Phyllida Barlow (b. 1944, Newcastle, UK) trained at Chelsea College of Art and Slade School of Fine Art. She began teaching at the Slade School of Fine Art in the 1960s. She stayed there for almost half a century, teaching the likes of Turner Prize winners Rachel Whiteread and Martin Creed, but in 2009 she retired from teaching in order to focus on her own work.
Barlow creates large-scale works that are often made from inexpensive material, like cardboard, plywood and polystyrene, crudely painted in industrial or synthetic colours.
Barlow cites among her important influences artists such as Germaine Richier and Barbara Hepworth. However, her sculptures replace their solid volumes and carving with ragged, raw materials to create large-scale structures that often encroach upon the viewer’s space.
‘Maybe I don’t think enough about beauty in my work because I’m so curious about other qualities, abstract qualities of time, weight, balance, rhythm; collapse and fatigue versus the more upright dynamic notions.’
The Hepworth Prize for Sculpture
Phyllida Barlow was nominated for the inaugural Hepworth Prize for Sculpture.
For the Prize exhibition, Barlow made new work and adapted existing sculptures constructed from simple everyday materials, with which her work has become synonymous.
A monumental sculpture titled screestage dominated the gallery space, creating a heightened awareness among the visitor of their surroundings.
Wall-mounted sculptures included the newly made untitled: blackcoils2016 and untitled: toletsigns2016, reconstructed from some existing works, an ongoing practice of the artist.
Both works are constructed from throwaway or domestic items which make reference to structures encountered in urban environments.
While Helen Marten won the judges approval to be crowned winner, Barlow was awarded the people’s choice award voted for by visitors to the exhibition.
Related exhibitions & events
The Hepworth Prize For Sculpture
21 Oct 2016 - 19 Feb 2017
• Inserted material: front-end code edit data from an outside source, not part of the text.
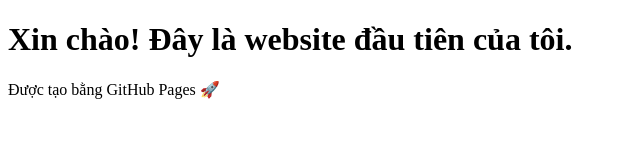
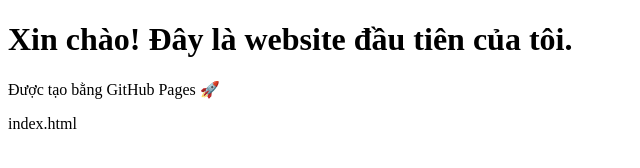
Before and after one commit to vuhoangphuc/vuhoangphuc.github.io, a plain HTML site: page index.html in a window 1280 px wide. Shown: the full height of the page, 0-640 px from the left. Drawn offline with Linux system fonts and the light colour scheme.

Commit message:
Update index.html

```diff
--- a/index.html
+++ b/index.html
@@ -6,5 +6,6 @@
 <body>
   <h1>Xin chào! Đây là website đầu tiên của tôi.</h1>
   <p>Được tạo bằng GitHub Pages 🚀</p>
+  <p>index.html</p>
 </body>
 </html>
```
Shortlisted artists and judges announced for Hepworth Prize For Sculpture
The Hepworth Wakefield announced the four shortlisted artists and judging panel for the UK’s first prize for sculpture.